**What is being asked**
A line belongs in the answer only if it contains the word "Follow"; copy every such line from the listing below.

**Data records**
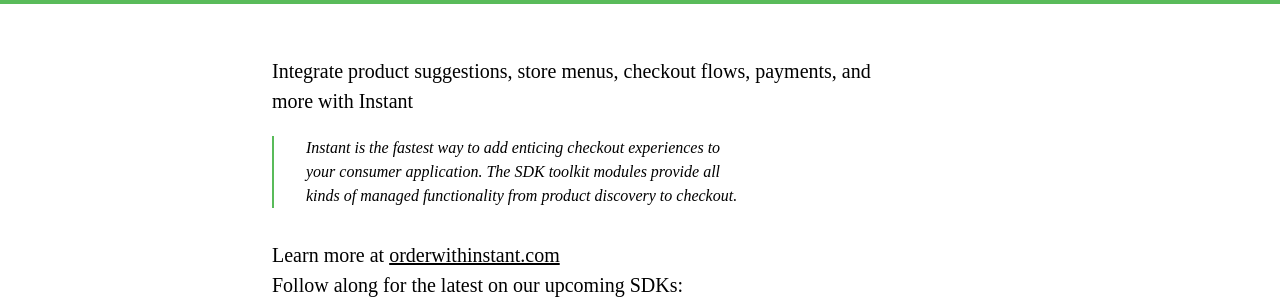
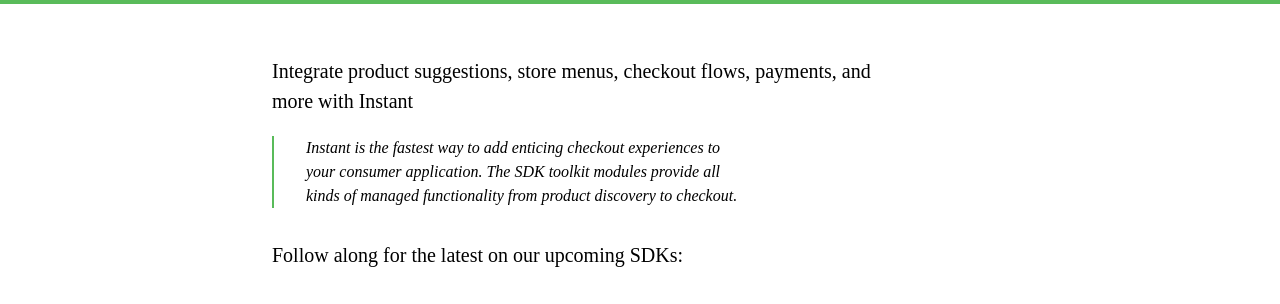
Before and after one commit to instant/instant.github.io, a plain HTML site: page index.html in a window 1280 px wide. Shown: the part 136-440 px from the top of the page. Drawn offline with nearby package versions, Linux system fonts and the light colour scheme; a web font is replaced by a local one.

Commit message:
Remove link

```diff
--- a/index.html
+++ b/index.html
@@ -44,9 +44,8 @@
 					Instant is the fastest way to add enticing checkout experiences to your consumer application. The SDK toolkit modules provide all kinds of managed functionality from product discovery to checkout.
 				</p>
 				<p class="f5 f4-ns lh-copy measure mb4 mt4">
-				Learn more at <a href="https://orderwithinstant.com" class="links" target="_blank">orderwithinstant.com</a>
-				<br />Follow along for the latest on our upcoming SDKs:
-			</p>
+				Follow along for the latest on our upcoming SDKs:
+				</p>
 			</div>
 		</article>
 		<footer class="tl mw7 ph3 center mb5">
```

**Expected output**
-				<br />Follow along for the latest on our upcoming SDKs:
+				Follow along for the latest on our upcoming SDKs:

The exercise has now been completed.